■ Work instruction
Reproduce word for word every line of the entries below, from the line containing "M2 --> V1[(v_daily_orders)]" through the final line, and nothing else.

■ Excerpted data

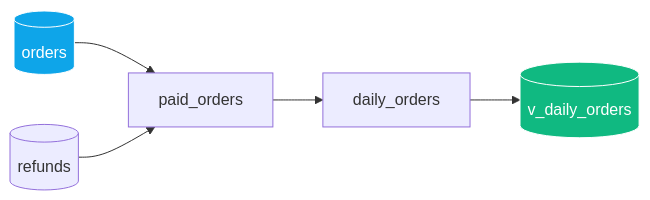
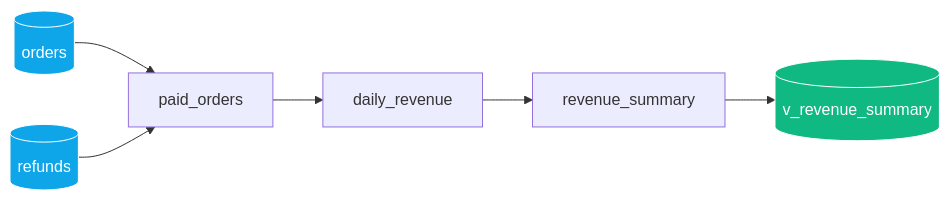
The diagram in docs-site/guide/tutorial.md (Tzinny-dev/strata), drawn with Mermaid before and after one commit. The commit also changed 8 other files, not shown here.

````diff
--- a/docs-site/guide/tutorial.md
+++ b/docs-site/guide/tutorial.md
@@ -3,9 +3,11 @@
 ```mermaid
 flowchart LR
   S1[(orders)] --> M1[paid_orders]
   S2[(refunds)] --> M1
-  M1 --> M2[daily_orders]
-  M2 --> V1[(v_daily_orders)]
+  M1 --> M2[daily_revenue]
+  M2 --> M3[revenue_summary]
+  M3 --> V1[(v_revenue_summary)]
   style S1 fill:#0ea5e9,stroke:#fff,color:#fff
+  style S2 fill:#0ea5e9,stroke:#fff,color:#fff
   style V1 fill:#10b981,stroke:#fff,color:#fff
 ```
````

■ Task response
-  M2 --> V1[(v_daily_orders)]
+  M1 --> M2[daily_revenue]
+  M2 --> M3[revenue_summary]
+  M3 --> V1[(v_revenue_summary)]
   style S1 fill:#0ea5e9,stroke:#fff,color:#fff
+  style S2 fill:#0ea5e9,stroke:#fff,color:#fff
   style V1 fill:#10b981,stroke:#fff,color:#fff
 ```
````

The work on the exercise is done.